The vaccine is the first of its kind to prove effective in primates in recent clinical trials. This is an important step towards creating an eventual heroin vaccine that would prevent the drug’s euphoric effect.

“We were really encouraged to see the vaccine produce such lasting effects in non-human primate models,” said researcher Paul Bremer in a recent statement. “These steps let us put our best foot forward when we went into the primate study.”

Read: Heroin Overdoses In The US; Why Drug Abuse Epidemic Skyrocketed In Recent Years

The vaccine works by exposing the patient’s immune system to a molecular component of heroin to teach the immune system to produce antibodies against it. These antibodies prevent heroin’s psychoactive effect, preventing it from giving users a high. The vaccine has previously proved effective in rodents, and as seen in the most recent clinical trial, is also effective in primates, specifically rhesus monkeys.

Four monkeys were given three doses of the vaccine; the vaccine’s effect was most apparent in the first month, but lasted for over eight months. In addition, there seemed to be no negative side effects of the vaccine. Results also suggested that the vaccine may be able to give humans a long-term immunity to heroin, as there is evidence that the immune system retains a memory of the vaccine.

Heroin use in the U.S. continues to grow, and is now the leading cause of death in Americans under 50, causing more deaths than car accidents and gun violence, The Huffington Post reported.

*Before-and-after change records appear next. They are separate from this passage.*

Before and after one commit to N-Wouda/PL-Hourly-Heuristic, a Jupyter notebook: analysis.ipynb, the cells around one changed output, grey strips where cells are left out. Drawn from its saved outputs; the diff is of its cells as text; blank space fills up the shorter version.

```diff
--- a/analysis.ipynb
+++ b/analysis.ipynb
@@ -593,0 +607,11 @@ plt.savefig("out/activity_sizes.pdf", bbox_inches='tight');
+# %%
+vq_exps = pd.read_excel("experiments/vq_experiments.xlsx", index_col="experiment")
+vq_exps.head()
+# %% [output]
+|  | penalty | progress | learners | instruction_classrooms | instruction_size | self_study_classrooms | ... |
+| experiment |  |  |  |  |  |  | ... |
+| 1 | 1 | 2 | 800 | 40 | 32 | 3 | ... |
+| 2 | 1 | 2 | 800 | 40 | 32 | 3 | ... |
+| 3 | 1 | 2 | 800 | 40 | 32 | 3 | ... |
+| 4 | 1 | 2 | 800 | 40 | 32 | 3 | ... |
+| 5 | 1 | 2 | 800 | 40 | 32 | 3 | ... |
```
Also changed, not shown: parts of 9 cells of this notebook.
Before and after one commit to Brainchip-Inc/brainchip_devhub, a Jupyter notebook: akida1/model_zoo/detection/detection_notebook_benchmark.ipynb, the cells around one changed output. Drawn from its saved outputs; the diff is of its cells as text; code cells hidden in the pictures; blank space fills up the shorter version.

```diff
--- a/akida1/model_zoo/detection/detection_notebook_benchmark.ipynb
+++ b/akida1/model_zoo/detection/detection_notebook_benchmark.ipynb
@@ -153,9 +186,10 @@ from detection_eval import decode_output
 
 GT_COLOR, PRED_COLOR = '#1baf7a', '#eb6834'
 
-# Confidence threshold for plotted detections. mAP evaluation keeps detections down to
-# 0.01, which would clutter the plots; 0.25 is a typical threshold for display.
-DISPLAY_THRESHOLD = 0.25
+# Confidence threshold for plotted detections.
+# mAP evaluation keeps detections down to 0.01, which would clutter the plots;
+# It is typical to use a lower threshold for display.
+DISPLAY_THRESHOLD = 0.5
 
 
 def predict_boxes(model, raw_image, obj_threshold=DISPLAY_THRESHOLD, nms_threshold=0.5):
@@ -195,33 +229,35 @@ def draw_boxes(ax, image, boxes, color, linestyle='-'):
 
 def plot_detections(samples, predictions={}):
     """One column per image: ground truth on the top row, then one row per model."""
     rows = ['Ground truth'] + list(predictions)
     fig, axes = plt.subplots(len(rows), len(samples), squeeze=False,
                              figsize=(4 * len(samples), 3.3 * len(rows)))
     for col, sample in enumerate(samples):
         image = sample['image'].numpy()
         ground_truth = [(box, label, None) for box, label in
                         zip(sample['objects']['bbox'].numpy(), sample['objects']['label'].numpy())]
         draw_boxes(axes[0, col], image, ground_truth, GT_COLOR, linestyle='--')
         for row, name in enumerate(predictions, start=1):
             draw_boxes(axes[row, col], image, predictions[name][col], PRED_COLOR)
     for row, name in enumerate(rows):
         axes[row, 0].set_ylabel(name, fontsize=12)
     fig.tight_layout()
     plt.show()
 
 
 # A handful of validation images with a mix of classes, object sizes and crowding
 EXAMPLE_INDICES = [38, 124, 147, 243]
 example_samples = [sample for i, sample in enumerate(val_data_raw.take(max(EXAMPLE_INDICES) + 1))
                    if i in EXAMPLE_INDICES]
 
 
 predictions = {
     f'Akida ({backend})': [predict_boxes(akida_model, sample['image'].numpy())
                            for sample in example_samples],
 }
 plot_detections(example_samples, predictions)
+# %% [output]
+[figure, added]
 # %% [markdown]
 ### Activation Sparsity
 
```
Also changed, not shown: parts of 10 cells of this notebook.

Although there are treatments available for heroin abuse, these are only temporary and there is a 70 to 90 percent relapse rate, as well as a heightened risk of overdose, The New England Journal of Medicine reported.

Not only does heroin use directly lead to death among users, but it is also behind increases in other health conditions, such as HIV and hepatitis. For example, according to the Centers for Disease Control and Prevention, the number of new hepatitis C cases increased by 300 percent between 2010 and 2015, with increased prevalence of needle sharing among heroin users believed to be the likely culprit, NPR reported.

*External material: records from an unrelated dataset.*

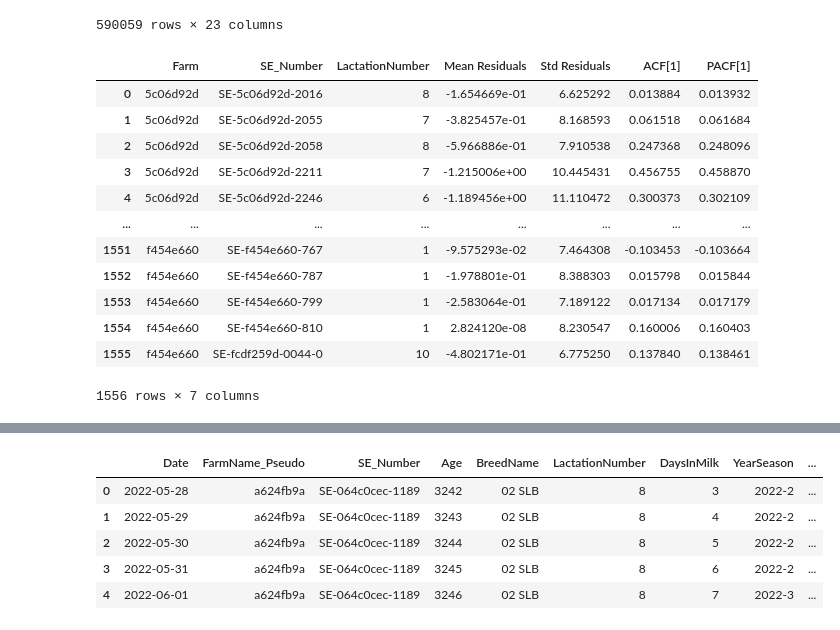
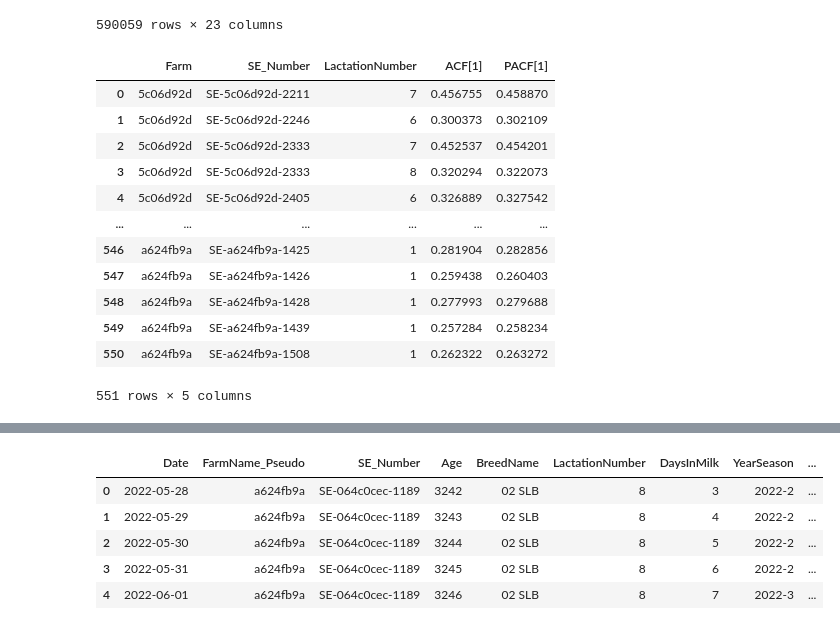
Before and after one commit to jockepolis/HeatStressEvaluationSummer24, a Jupyter notebook: IdentifyHeatstress/WilminksQuantile.ipynb, the cells around one changed output, grey strips where cells are left out. Saved outputs shown, nothing was run; the diff lists cells and outputs as text; code cells hidden in the pictures.

```diff
--- a/IdentifyHeatstress/WilminksQuantile.ipynb
+++ b/IdentifyHeatstress/WilminksQuantile.ipynb
@@ -541,17 +532,14 @@ for farm_name, farm_group in data_cleaned.groupby('FarmName_Pseudo'):
 
     for (se_number, lactation_number), cow_group in farm_group.groupby(['SE_Number', 'LactationNumber']):
         residuals = cow_group['Residuals']
+        residuals = cow_group['Residuals'].dropna()  # Drop NaN values
 
         if len(residuals) > 1:  # Ensure there are residuals to analyze
-            mean_residuals = residuals.mean()
-            std_residuals = residuals.std()
             acf_values = acf(residuals, nlags=30, fft=False)
             pacf_values = pacf(residuals, nlags=min(30, len(residuals)//2))
 
             # Print the statistics
             print(f"\nCow: {se_number}, Lactation Number: {lactation_number}")
-            print(f"Mean Residuals: {mean_residuals}")
-            print(f"Standard Deviation of Residuals: {std_residuals}")
             print(f"ACF (first 5 lags): {acf_values[:5]}")
             print(f"PACF (first 5 lags): {pacf_values[:5]}")
             print("-" * 50)
@@ -607,15 +595,11 @@ for farm_name, farm_group in data_cleaned.groupby('FarmName_Pseudo'):
         residuals = cow_group['Residuals'].dropna()
 
         if len(residuals) > 1:  # Ensure there are residuals to analyze
-            mean_residuals = residuals.mean()
-            std_residuals = residuals.std()
             acf_values = acf(residuals, nlags=30, fft=False)
             pacf_values = pacf(residuals, nlags=min(30, len(residuals)//2))
 
             # Check against thresholds
-            if (abs(mean_residuals) > mean_residual_threshold or
-                std_residuals > std_residual_threshold or
-                abs(acf_values[1]) > acf_threshold or
+            if (abs(acf_values[1]) > acf_threshold or
                 abs(pacf_values[1]) > pacf_threshold):
 
                 # Collect the combination if it exceeds any threshold
@@ -623,8 +607,6 @@ for farm_name, farm_group in data_cleaned.groupby('FarmName_Pseudo'):
                     'Farm': farm_name,
                     'SE_Number': se_number,
                     'LactationNumber': lactation_number,
-                    'Mean Residuals': mean_residuals,
-                    'Std Residuals': std_residuals,
                     'ACF[1]': acf_values[1],
                     'PACF[1]': pacf_values[1]
                 })
@@ -759,53 +741,47 @@ std_residual_threshold = 7.5
 acf_threshold = 0.25
 pacf_threshold = 0.25
 
 # List to collect flagged combinations
 flagged_combinations = []
 
 for farm_name, farm_group in data_cleaned.groupby('FarmName_Pseudo'):
     for (se_number, lactation_number), cow_group in farm_group.groupby(['SE_Number', 'LactationNumber']):
         residuals = cow_group['Residuals'].dropna()
 
         if len(residuals) > 1:  # Ensure there are residuals to analyze
-            mean_residuals = residuals.mean()
-            std_residuals = residuals.std()
             acf_values = acf(residuals, nlags=30, fft=False)
             pacf_values = pacf(residuals, nlags=min(30, len(residuals)//2))
 
             # Check against thresholds
-            if (abs(mean_residuals) > mean_residual_threshold or
-                std_residuals > std_residual_threshold or
-                abs(acf_values[1]) > acf_threshold or
+            if (abs(acf_values[1]) > acf_threshold or
                 abs(pacf_values[1]) > pacf_threshold):
 
                 # Collect the combination if it exceeds any threshold
                 flagged_combinations.append({
                     'Farm': farm_name,
                     'SE_Number': se_number,
                     'LactationNumber': lactation_number,
-                    'Mean Residuals': mean_residuals,
-                    'Std Residuals': std_residuals,
                     'ACF[1]': acf_values[1],
                     'PACF[1]': pacf_values[1]
                 })
 
 # Convert to a DataFrame for easier inspection
 flagged_df = pd.DataFrame(flagged_combinations)
 flagged_df
 # %% [output]
-|  | Farm | SE_Number | LactationNumber | Mean Residuals | Std Residuals | ACF[1] | PACF[1] |
-| 0 | 5c06d92d | SE-5c06d92d-2016 | 8 | -1.654669e-01 | 6.625292 | 0.013884 | 0.013932 |
-| 1 | 5c06d92d | SE-5c06d92d-2055 | 7 | -3.825457e-01 | 8.168593 | 0.061518 | 0.061684 |
-| 2 | 5c06d92d | SE-5c06d92d-2058 | 8 | -5.966886e-01 | 7.910538 | 0.247368 | 0.248096 |
-| 3 | 5c06d92d | SE-5c06d92d-2211 | 7 | -1.215006e+00 | 10.445431 | 0.456755 | 0.458870 |
-| 4 | 5c06d92d | SE-5c06d92d-2246 | 6 | -1.189456e+00 | 11.110472 | 0.300373 | 0.302109 |
-| ... | ... | ... | ... | ... | ... | ... | ... |
-| 1551 | f454e660 | SE-f454e660-767 | 1 | -9.575293e-02 | 7.464308 | -0.103453 | -0.103664 |
-| 1552 | f454e660 | SE-f454e660-787 | 1 | -1.978801e-01 | 8.388303 | 0.015798 | 0.015844 |
-| 1553 | f454e660 | SE-f454e660-799 | 1 | -2.583064e-01 | 7.189122 | 0.017134 | 0.017179 |
-| 1554 | f454e660 | SE-f454e660-810 | 1 | 2.824120e-08 | 8.230547 | 0.160006 | 0.160403 |
-| 1555 | f454e660 | SE-fcdf259d-0044-0 | 10 | -4.802171e-01 | 6.775250 | 0.137840 | 0.138461 |
+|  | Farm | SE_Number | LactationNumber | ACF[1] | PACF[1] |
+| 0 | 5c06d92d | SE-5c06d92d-2211 | 7 | 0.456755 | 0.458870 |
+| 1 | 5c06d92d | SE-5c06d92d-2246 | 6 | 0.300373 | 0.302109 |
+| 2 | 5c06d92d | SE-5c06d92d-2333 | 7 | 0.452537 | 0.454201 |
+| 3 | 5c06d92d | SE-5c06d92d-2333 | 8 | 0.320294 | 0.322073 |
+| 4 | 5c06d92d | SE-5c06d92d-2405 | 6 | 0.326889 | 0.327542 |
+| ... | ... | ... | ... | ... | ... |
+| 546 | a624fb9a | SE-a624fb9a-1425 | 1 | 0.281904 | 0.282856 |
+| 547 | a624fb9a | SE-a624fb9a-1426 | 1 | 0.259438 | 0.260403 |
+| 548 | a624fb9a | SE-a624fb9a-1428 | 1 | 0.277993 | 0.279688 |
+| 549 | a624fb9a | SE-a624fb9a-1439 | 1 | 0.257284 | 0.258234 |
+| 550 | a624fb9a | SE-a624fb9a-1508 | 1 | 0.262322 | 0.263272 |
-1556 rows × 7 columns
+551 rows × 5 columns
 # %%
 def remove_outliers(data, threshold=3.5):
     # Calculate z-scores of residuals
```
Also changed, not shown: parts of 8 cells of this notebook, 1 other file.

The proposed heroin vaccine would only be effective on heroin, not other synthetic opioid medications. This is important, as it would not interfere with the need of such medications for emergency medical uses.

Of course, just because we can create a vaccine against heroin doesn’t mean it’s guaranteed to work in a real-life setting. Percy Menzies, President of the Assisted Recovery Centers of America, a treatment center for individuals with drug and alcohol addiction, told Medical Daily he believes a vaccine is not the right route for addressing the current heroin problem in our nation.

“When it comes to addiction disorders, the behavioral aspects is very important,” Menzies told Medical Daily. “These addictive disorders are like a parasite on the survival instincts, telling the individual you don’t need anything else, just take care of me. Mentally a vaccine is seen as a form of punishment or torture.”

Menzies worries that the vaccine could seriously increase the risk of accidental overdose.

“The effects of heroin are hardwired into the memory of patients. If they are going through a stressful situation this may trigger cravings. They want to use heroin but the vaccine prevents this. Instead, they will think, 'Let me take a bigger dose,'” explained Menzies. “This is the biggest danger with the vaccine, the potential to overdose [which may] lead to fatality.”

Instead of such an extreme and arguably impractical solution, there are other drugs available that may reduce the likelihood of relapse, such as Naltrexone, which Menzies describes as being “like a vaccine.” This drug also works by blocking heroin’s pleasurable effect on the brain, in turn reducing the desire to use again, but for a much less permanent amount of time.

When it comes to treating any form of addiction, pharmaceutical solutions only play one small role in the road to recovery, and it’s important not to overlook the importance of counselling, behavioral therapy, and of course personal lifestyle changes.

Upate: This article has been updated to include the interview with Mr. Menzies.

Source: Bremer PT, Schloesburg JE, Banks ML, et al. Development of a Clinically-Viable Heroin Vaccine. Journal of the American Chemical Society . 2017

See Also:

Who Is Using Heroin? Portion Of Americans Using The Drug Increased Fivefold In Last Decade

America's Heroin Epidemic Explained: The Number Of People Under The Age Of 25 Using Heroin Has Doubled In The Past Decade